MARLINSPIKE fire up and immediately my psych-rock bullshit radar is on high alert again; the first few minutes play out like generic space-rock jamming that hasn't been novel for forty years. But soon enough this bleeds into song forms, and we get a tune that sounds like a Celtic air channelled through Aussie blues-rock of the '70s. Like Led Zep's folky excursions, but steeped in dank lager. A large part of their appeal is the drums, which are delivered with a clipped accuracy worthy of a marching band (the drummer, in turn, looks incongruously well-groomed). The bass is punctual and plucky too. So, these things pin all the guitar swirl to a taut rhythm section, stretched over jagged edges. And despite their nods to the psych-rock canon, they're not married to it: songs just as readily spiral into passages recalling recent Radiohead, or the melodic post-punk of Television.
And they lob the shuttlecock to the band of the hour, that is, EM BURROWS AND THE BEARDED RAINBOW. The group's releasing an EP tonight, which is called Solitary Sounds although their aesthetic is actually all about big, layered, team-effort arrangements.

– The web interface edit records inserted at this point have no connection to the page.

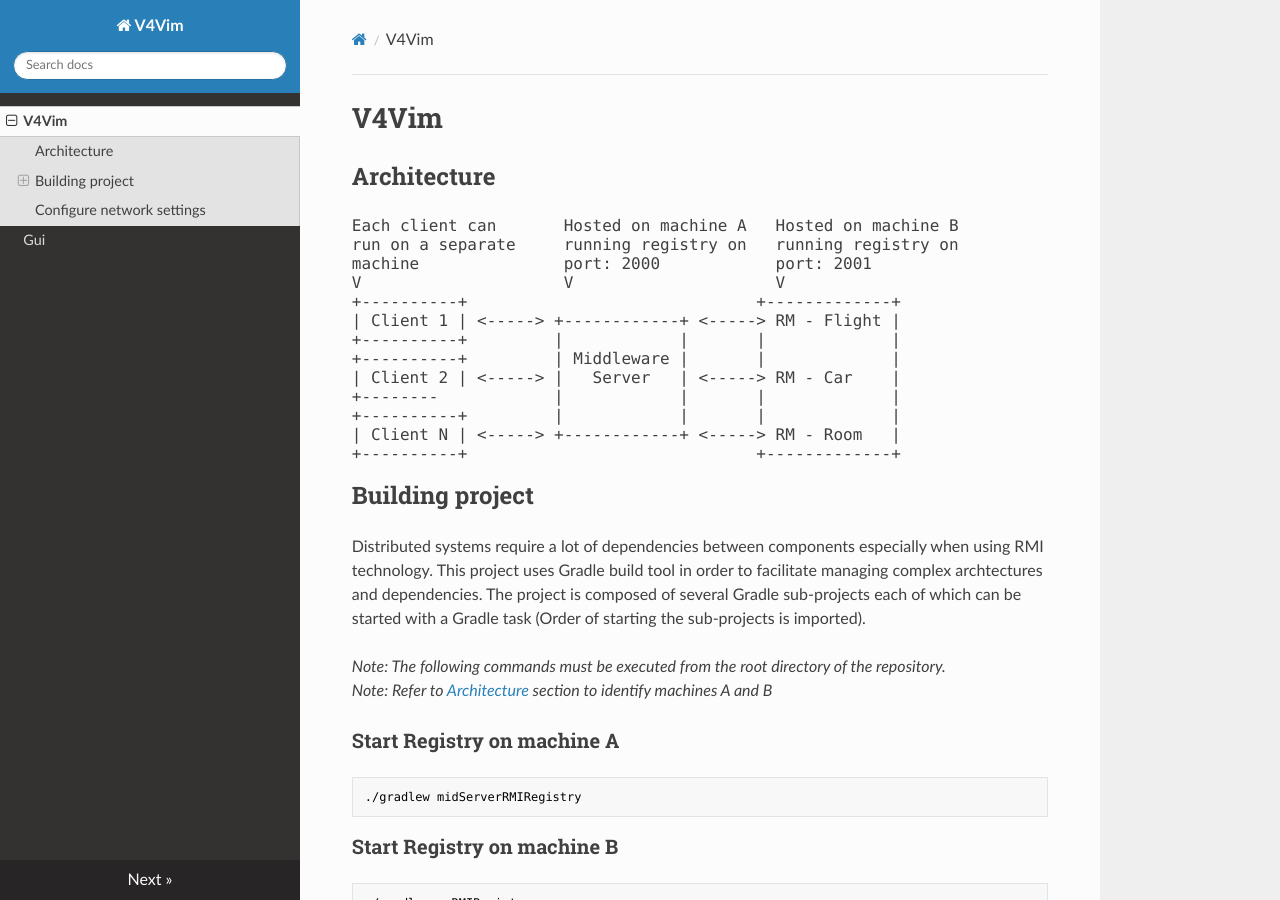
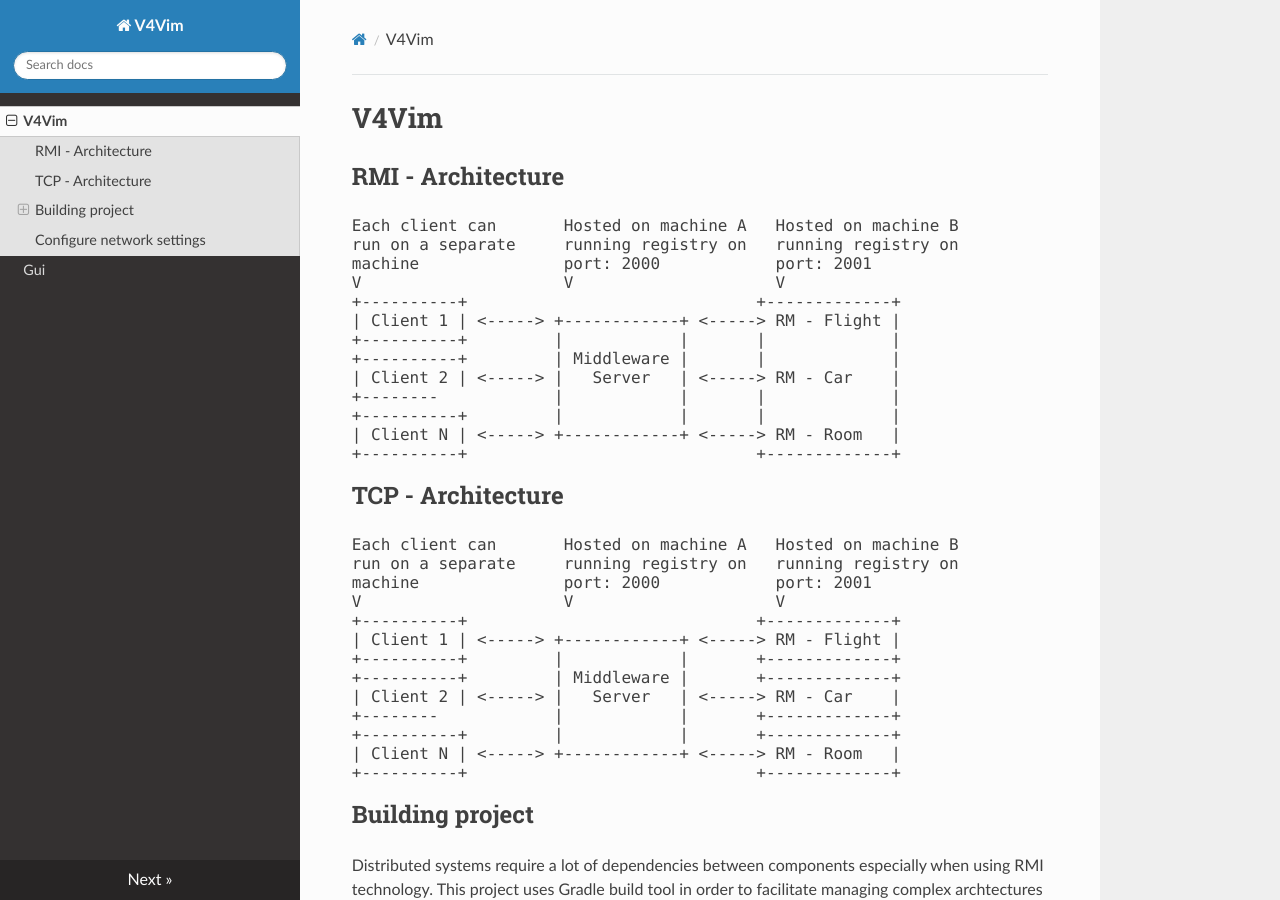
Before and after one commit to amirbawab/Distributed-Systems-project, an MkDocs documentation site: the page built from docs/index.md, in a window 1280 px wide and 900 px high. Built offline with MkDocs 1.6.1, drawn with Linux system fonts in a browser that asks for light colours; nearby versions of some CDN libraries.

Commit message:
Update docs

```diff
--- a/docs/index.md
+++ b/docs/index.md
@@ -1,5 +1,5 @@
 # V4Vim
-## Architecture
+## RMI - Architecture
 <pre>
 Each client can       Hosted on machine A   Hosted on machine B
 run on a separate     running registry on   running registry on
@@ -12,6 +12,23 @@ V                     V                     V
 | Client 2 | <-----> |   Server   | <-----> RM - Car    |
 +--------            |            |       |             |
 +----------+         |            |       |             |
+| Client N | <-----> +------------+ <-----> RM - Room   |
++----------+                              +-------------+
+</pre>
+
+## TCP - Architecture
+<pre>
+Each client can       Hosted on machine A   Hosted on machine B
+run on a separate     running registry on   running registry on
+machine               port: 2000            port: 2001
+V                     V                     V
++----------+                              +-------------+
+| Client 1 | <-----> +------------+ <-----> RM - Flight |
++----------+         |            |       +-------------+
++----------+         | Middleware |       +-------------+
+| Client 2 | <-----> |   Server   | <-----> RM - Car    |
++--------            |            |       +-------------+
++----------+         |            |       +-------------+
 | Client N | <-----> +------------+ <-----> RM - Room   |
 +----------+                              +-------------+
 </pre>
```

And what a sturdy team. Assured bass and effortless drums with a soul music kinda touch; juicy rotary organ, precise chiming guitar, crisp backing vocals and percussion. Of course, Em Burrows sits at the sonic centre: her confident vocal projections and emphatic piano drive these tightly-spun songs forward.
And they are unmistakably songs, not soundscapes or sketches or anything else. Each has a distinct self-contained identity, an instantly memorable hook, clear lyrics. Each boasts a decisive mood and musical lineage. The sanguine, bouncy hemiola feel of 'Weights and Measures' recalls Jethro Tull or early Yes, while 'Solitary Sounds' and 'Dreamers,' tempt comparison to The Zombies and Jefferson Airplane. 'Timeline' is a big bluesy burner, and 'Paces' spreads Doors/Beatles undulations over a funky backbeat.
There's no point pretending this isn't throwback music - right down to their fanciful flower power band name, the Bearded Rainbow wear their influences on their velveteen sleeves. What separates them from any number of retro-rock caricature bands is (firstly) their thrilling adeptness, and (secondly, moreover) the earnest and adventurous quality of the songs. Each feels like a genuine reflection on a contemporary moment, even if it's rendered in a period style, and this honesty is complimented by the pre-ironic optimism of the sound. Lines like "woah-oh, nothing really changes, ah-ah, we're going through our paces" might sound banal in the hands of a lesser artist, but Em Burrows shoots them through with anthemic melody and lively resolve, so the message feels universal and timeless rather than trite. It's a skill epitomised by Fleetwood Mac, who could make axioms hit home with euphoric immediacy - and Em Burrows is on a similar tip, while also peppering her lyrics with psychedelic whimsy (tigers howling at the moon, bubbles in outer space, and so on). In the end, the central and gravitational appeal of Em Burrows and the Bearded Rainbow isn't that they sound a bit like A and B '60s band or use X and Y instrument sound. It's that they're clearly playing the music they absolutely, desperately love, and they're doing it with full commitment and gusto. In moments of such clarity, all my anxiety around the use of psych-rock tropes seems laughably irrelevant. And if such pure musical moments aren't a joy to be cherished, then I don't know what is.